The lawmakers expressed hope that Pope Francis, who has built his image as an advocate for people in poverty, would bring attention to policies they've pushed for years during his Sept. 24 address.
"Your message of hope could not come at a more crucial time, in particular to those in our nation that are struggling on a minimum wage salary, or relying on public assistance to put food on the table."
The letter to the Vatican is dated from Aug. 12 but was not made public until this week.
In the letter, the lawmakers cited cuts to food stamps, the lack of an increase in the minimum wage since 2009 and inconsistent availability of paid sick leave as contributors to income inequality in the U.S. The House Democrats notably refrained from specifically calling out Republicans for opposing a minimum wage increase, saying only that "some in the U.S. Congress have refused to prioritize" it.
The House Democrats further praised the pontiff's encyclical earlier this year on climate change and again offered a subtle jab at lawmakers — primarily Republicans — who oppose the Obama administration's environmental initiatives.

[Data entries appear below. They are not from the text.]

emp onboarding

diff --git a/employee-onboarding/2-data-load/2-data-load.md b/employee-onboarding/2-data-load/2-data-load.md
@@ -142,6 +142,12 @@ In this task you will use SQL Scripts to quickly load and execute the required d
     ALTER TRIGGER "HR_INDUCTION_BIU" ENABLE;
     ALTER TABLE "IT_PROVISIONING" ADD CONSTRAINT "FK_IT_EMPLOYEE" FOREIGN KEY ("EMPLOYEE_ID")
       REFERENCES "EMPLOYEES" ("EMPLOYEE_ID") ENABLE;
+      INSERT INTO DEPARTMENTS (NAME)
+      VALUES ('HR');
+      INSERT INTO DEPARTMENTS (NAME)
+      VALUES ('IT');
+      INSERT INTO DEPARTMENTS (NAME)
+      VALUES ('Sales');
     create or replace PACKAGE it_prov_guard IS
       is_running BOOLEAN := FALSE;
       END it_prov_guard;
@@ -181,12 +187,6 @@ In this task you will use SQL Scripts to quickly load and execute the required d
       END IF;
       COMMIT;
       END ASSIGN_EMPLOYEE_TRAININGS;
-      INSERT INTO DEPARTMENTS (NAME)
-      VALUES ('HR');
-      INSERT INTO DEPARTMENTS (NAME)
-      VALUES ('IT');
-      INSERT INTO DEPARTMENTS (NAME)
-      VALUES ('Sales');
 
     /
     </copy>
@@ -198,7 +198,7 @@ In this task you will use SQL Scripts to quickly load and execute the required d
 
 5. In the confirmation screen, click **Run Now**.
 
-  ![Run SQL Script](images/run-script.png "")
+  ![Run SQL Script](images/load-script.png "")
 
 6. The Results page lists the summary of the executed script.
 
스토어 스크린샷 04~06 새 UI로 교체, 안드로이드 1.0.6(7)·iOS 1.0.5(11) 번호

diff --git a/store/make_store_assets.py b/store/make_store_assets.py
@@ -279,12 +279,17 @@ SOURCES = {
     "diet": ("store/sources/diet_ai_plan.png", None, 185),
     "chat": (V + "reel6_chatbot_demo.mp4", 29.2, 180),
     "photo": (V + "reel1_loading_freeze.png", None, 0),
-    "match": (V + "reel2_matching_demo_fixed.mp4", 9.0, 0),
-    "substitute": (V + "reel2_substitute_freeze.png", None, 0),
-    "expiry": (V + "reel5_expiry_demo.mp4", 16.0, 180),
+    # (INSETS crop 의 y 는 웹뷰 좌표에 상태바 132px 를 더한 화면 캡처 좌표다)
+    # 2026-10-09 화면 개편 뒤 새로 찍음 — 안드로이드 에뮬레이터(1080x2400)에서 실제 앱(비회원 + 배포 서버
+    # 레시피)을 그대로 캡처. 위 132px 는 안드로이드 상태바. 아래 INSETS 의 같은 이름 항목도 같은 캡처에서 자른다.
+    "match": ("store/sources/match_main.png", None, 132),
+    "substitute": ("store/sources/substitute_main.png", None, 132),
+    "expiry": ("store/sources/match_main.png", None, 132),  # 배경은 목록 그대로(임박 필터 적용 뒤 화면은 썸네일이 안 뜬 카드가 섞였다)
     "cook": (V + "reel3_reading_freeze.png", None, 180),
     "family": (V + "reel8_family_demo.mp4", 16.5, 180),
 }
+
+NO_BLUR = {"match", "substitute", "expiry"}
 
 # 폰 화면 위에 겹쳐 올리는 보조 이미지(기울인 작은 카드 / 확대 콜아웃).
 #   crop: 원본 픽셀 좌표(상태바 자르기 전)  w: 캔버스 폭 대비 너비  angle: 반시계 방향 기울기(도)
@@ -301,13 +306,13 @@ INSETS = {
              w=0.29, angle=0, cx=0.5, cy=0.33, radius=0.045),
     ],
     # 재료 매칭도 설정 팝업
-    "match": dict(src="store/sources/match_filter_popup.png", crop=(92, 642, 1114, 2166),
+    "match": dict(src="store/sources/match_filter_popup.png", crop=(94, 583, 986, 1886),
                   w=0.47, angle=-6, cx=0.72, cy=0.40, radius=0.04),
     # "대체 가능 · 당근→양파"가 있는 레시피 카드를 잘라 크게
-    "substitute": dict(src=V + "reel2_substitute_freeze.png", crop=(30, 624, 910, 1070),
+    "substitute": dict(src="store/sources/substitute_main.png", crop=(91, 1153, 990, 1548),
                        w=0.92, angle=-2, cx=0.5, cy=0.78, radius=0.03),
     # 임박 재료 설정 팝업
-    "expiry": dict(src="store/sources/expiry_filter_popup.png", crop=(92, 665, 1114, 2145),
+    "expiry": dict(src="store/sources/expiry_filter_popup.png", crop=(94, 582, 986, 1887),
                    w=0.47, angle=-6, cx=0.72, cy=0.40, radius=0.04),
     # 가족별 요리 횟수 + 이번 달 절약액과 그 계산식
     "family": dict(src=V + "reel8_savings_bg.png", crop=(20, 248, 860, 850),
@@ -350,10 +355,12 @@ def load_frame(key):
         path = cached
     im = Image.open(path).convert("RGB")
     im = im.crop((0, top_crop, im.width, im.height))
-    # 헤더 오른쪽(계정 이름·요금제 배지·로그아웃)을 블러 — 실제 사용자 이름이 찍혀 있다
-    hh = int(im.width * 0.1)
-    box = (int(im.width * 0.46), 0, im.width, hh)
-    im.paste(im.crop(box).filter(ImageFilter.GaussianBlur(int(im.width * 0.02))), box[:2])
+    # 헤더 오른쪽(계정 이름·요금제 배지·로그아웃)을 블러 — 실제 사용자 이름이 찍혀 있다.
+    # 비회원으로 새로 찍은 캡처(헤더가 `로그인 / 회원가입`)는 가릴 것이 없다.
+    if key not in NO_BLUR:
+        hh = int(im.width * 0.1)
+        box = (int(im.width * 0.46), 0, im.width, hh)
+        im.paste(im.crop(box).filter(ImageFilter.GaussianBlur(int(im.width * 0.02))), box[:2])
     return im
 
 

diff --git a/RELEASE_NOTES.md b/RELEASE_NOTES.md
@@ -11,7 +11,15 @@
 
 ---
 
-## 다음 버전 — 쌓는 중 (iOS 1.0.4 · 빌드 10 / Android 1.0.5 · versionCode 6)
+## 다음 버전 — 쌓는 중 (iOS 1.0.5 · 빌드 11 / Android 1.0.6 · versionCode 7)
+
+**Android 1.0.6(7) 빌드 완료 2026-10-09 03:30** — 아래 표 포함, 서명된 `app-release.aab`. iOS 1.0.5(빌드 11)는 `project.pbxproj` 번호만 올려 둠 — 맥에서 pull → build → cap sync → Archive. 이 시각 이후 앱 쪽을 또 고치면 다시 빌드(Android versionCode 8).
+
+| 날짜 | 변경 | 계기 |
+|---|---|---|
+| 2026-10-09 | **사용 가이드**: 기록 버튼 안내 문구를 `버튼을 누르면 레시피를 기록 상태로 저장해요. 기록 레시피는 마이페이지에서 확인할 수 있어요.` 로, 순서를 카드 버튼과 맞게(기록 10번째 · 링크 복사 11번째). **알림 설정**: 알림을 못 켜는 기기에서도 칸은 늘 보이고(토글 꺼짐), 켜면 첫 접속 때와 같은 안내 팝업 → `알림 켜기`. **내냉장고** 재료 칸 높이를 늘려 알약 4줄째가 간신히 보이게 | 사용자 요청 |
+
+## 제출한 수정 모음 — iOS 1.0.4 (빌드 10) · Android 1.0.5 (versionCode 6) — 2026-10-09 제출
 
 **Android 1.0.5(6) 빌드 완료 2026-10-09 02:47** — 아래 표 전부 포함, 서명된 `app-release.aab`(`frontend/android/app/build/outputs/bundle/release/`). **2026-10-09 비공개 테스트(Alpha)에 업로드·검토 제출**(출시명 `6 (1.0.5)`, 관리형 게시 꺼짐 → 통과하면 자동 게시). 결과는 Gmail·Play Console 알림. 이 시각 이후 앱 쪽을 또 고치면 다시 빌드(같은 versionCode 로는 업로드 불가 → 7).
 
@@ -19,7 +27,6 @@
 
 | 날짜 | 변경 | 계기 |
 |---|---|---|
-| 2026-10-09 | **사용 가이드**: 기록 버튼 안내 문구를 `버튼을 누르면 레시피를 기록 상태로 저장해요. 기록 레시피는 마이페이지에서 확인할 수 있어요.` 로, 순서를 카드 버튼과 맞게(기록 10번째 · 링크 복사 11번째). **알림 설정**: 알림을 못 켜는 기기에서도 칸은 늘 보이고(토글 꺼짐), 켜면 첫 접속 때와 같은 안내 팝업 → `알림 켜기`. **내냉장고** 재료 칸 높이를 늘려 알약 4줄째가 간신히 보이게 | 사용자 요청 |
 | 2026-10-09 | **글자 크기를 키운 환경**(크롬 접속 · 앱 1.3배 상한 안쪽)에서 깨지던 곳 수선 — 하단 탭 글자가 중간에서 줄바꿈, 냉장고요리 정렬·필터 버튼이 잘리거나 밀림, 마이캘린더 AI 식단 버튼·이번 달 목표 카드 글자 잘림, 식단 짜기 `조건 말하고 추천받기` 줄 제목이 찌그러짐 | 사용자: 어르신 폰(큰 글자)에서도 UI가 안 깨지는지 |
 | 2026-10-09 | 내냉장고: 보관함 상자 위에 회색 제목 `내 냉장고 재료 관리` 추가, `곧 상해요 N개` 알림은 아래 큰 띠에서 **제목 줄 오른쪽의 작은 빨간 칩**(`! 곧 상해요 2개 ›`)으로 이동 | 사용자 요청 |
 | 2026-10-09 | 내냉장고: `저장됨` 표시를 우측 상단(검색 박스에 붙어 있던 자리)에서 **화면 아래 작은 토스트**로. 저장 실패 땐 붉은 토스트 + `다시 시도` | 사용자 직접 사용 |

"Here too we struggle as a nation because the U.S. Congress continues to enact a national budget for 2015 that requires that national agencies promote coal fired plants abroad and directs 'no funds may be available for the Green Climate Fund' to help developing nations deal with the impact of climate change," they wrote.
The GOP-led House Appropriations Committee produced a State Department spending bill earlier this year that would eliminate funding for the Green Climate Fund, along with the Strategic Climate Fund and Clean Technology Fund. The panel explained in a statement upon releasing the legislation that the cuts were included in order to ensure enough funding for global security operations.
In addition to his speech before Congress — the first ever by a pope — Francis will meet with President Obama at the White House and conduct mass at the Washington Basilica during his D.C. visit. He also plans to meet with a group of homeless people at a D.C. parish later in the day after speaking to members of Congress.